*** Material provided Section Begins ***
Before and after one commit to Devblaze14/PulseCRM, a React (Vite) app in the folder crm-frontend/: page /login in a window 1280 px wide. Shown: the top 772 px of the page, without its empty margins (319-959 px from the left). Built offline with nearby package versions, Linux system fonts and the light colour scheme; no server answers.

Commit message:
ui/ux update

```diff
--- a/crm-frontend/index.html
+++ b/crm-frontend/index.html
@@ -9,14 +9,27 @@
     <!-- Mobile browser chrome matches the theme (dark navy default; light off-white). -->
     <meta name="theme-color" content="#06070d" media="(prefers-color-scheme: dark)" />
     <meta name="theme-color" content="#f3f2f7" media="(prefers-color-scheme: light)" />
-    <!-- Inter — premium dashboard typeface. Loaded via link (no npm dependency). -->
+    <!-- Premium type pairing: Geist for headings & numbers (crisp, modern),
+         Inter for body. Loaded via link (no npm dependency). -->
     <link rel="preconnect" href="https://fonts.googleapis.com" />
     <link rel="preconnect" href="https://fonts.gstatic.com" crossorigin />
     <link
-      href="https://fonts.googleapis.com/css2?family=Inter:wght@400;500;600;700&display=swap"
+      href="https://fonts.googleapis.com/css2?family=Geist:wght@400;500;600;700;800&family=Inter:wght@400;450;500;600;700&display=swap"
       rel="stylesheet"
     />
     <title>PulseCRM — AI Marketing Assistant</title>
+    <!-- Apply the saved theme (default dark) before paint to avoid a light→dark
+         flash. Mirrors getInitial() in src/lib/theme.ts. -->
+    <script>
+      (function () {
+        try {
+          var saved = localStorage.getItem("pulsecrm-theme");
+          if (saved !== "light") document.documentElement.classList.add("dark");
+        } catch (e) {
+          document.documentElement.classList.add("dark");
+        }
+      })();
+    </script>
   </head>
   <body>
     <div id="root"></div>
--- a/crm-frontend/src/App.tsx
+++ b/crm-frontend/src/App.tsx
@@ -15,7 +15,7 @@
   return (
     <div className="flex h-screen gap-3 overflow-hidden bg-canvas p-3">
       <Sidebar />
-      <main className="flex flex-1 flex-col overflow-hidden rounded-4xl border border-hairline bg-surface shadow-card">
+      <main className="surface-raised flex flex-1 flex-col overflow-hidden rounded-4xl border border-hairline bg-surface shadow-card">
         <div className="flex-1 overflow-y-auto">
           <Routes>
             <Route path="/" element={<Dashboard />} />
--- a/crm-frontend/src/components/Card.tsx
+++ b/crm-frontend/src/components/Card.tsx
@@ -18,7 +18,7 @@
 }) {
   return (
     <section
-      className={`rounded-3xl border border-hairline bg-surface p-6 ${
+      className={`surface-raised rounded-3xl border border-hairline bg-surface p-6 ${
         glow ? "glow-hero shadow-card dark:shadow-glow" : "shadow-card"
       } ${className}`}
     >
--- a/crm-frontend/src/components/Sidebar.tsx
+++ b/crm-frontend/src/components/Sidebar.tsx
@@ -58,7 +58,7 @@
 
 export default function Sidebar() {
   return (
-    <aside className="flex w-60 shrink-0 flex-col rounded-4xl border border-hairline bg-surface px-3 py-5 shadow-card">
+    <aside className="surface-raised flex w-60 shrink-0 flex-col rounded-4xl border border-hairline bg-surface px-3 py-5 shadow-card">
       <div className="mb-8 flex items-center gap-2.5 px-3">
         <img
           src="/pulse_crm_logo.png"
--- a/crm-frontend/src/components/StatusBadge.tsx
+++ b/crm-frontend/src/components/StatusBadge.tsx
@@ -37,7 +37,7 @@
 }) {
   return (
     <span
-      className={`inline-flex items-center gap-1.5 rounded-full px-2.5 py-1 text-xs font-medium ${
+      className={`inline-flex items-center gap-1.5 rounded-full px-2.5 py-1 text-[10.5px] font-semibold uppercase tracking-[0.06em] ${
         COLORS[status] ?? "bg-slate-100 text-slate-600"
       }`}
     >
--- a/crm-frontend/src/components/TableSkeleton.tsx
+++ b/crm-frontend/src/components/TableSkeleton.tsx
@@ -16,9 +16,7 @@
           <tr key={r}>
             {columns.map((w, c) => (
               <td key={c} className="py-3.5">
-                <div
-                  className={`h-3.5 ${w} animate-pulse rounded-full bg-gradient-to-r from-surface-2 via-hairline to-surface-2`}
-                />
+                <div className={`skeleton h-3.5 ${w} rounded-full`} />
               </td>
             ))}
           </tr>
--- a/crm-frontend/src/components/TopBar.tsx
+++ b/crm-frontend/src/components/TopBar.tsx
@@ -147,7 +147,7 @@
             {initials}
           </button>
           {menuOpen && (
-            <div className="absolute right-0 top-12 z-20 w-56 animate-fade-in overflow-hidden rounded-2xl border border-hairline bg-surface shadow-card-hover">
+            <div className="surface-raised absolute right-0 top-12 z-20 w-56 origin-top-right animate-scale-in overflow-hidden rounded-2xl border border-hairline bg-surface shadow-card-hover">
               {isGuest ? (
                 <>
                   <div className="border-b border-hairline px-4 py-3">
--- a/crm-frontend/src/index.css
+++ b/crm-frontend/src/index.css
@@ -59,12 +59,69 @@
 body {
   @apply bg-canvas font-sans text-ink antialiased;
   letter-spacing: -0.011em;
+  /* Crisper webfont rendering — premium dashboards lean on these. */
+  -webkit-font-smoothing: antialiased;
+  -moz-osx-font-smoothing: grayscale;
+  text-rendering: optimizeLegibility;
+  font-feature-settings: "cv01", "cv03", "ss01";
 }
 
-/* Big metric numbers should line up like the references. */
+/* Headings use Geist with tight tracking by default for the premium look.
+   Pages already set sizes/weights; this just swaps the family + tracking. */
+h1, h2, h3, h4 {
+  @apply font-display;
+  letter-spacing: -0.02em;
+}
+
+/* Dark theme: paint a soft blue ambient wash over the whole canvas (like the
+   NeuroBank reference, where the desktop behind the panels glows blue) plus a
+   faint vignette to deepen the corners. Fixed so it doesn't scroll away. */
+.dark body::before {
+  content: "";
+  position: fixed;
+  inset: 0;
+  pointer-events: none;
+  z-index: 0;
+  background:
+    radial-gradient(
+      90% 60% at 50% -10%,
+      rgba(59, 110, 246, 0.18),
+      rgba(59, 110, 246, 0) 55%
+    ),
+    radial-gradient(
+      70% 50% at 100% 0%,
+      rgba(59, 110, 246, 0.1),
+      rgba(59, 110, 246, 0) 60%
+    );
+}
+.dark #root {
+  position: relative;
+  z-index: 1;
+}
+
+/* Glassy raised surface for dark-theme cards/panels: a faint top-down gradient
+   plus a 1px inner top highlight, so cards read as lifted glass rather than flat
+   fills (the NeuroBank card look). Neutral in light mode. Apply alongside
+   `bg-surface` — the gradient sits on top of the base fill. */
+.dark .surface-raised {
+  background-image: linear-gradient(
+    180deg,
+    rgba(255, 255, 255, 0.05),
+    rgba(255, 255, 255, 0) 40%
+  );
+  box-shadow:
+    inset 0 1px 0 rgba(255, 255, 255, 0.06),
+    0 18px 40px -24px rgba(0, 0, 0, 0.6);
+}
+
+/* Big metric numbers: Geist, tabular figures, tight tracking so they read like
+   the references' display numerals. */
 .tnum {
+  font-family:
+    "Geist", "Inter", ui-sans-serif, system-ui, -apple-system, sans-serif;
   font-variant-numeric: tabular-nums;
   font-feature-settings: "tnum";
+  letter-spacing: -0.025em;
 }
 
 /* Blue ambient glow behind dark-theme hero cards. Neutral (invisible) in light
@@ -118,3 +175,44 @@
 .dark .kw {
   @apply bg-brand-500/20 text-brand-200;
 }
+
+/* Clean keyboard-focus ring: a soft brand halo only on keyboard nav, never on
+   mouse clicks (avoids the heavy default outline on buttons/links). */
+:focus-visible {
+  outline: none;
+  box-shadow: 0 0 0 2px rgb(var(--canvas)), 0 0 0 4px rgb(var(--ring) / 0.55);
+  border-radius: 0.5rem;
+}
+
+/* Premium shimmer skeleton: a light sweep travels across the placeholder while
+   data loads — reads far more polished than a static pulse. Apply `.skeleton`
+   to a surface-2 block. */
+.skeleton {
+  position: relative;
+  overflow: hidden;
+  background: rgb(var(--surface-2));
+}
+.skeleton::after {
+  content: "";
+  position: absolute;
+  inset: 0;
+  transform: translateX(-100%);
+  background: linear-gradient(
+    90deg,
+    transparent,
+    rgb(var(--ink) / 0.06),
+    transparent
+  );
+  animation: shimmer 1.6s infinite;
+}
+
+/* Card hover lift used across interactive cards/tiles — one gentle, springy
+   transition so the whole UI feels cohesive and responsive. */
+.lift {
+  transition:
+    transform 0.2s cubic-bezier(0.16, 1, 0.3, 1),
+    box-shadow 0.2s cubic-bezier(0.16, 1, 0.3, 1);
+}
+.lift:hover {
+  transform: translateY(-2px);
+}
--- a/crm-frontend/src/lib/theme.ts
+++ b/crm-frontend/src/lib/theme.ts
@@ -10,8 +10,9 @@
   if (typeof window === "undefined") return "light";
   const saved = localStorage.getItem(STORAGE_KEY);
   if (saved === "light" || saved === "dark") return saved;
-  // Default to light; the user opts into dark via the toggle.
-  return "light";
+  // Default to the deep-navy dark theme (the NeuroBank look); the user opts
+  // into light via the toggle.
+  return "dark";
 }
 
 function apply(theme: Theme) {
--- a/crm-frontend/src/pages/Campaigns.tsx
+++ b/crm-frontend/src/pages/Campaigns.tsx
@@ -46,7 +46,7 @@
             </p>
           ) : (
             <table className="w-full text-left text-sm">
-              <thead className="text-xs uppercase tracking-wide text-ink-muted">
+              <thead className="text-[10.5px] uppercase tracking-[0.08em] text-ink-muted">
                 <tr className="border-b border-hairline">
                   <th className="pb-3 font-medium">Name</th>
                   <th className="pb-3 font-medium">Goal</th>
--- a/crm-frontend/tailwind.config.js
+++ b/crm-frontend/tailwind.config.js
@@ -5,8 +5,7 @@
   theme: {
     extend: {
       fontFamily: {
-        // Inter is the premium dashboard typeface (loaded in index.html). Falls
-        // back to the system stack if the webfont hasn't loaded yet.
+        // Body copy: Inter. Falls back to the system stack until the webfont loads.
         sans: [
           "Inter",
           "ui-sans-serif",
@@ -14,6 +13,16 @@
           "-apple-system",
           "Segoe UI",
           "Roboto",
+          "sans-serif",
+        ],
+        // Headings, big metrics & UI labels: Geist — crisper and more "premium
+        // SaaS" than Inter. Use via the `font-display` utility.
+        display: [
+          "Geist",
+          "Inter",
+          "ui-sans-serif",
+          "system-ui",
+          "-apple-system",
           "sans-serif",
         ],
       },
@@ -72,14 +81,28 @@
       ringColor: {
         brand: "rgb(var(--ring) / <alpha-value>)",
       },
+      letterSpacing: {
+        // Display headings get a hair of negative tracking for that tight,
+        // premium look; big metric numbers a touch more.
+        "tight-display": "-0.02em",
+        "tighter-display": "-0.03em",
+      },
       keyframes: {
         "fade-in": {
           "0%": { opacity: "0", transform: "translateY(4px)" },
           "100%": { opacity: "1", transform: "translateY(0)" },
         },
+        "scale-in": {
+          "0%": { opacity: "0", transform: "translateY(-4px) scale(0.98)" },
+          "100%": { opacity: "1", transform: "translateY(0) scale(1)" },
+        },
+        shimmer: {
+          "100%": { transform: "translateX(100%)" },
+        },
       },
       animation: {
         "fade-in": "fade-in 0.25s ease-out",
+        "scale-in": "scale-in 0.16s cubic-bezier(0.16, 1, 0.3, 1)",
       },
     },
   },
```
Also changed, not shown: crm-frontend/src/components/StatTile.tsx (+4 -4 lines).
*** Material provided Section Ends ***
*** Material provided Section Begins ***
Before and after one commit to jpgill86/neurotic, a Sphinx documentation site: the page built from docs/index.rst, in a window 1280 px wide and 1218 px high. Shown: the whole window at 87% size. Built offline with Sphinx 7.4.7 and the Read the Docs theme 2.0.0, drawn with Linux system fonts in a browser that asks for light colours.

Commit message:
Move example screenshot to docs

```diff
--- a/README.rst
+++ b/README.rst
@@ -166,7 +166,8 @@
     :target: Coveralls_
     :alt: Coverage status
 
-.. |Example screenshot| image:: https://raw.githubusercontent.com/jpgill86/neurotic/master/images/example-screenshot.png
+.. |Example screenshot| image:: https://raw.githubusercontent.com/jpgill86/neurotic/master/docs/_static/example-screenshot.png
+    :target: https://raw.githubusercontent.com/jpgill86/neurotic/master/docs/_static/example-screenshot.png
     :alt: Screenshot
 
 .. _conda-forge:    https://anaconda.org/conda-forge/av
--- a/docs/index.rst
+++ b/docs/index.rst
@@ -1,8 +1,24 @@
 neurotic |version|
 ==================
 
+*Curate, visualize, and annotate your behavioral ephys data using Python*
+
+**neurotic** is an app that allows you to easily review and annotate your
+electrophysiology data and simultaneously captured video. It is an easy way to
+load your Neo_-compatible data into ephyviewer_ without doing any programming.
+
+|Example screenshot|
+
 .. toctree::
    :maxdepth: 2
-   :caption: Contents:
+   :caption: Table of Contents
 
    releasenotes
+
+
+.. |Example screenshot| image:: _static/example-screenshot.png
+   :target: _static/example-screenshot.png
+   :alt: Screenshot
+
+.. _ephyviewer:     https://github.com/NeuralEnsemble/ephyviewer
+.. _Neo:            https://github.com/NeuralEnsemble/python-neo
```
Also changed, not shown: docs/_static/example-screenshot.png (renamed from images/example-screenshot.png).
*** Material provided Section Ends ***
_Assignment_
Using the listing, copy every line where the word "serif" shows up.

_Solution for this problem_
+    "Geist", "Inter", ui-sans-serif, system-ui, -apple-system, sans-serif;
           "ui-sans-serif",
+          "sans-serif",
+          "ui-sans-serif",
           "sans-serif",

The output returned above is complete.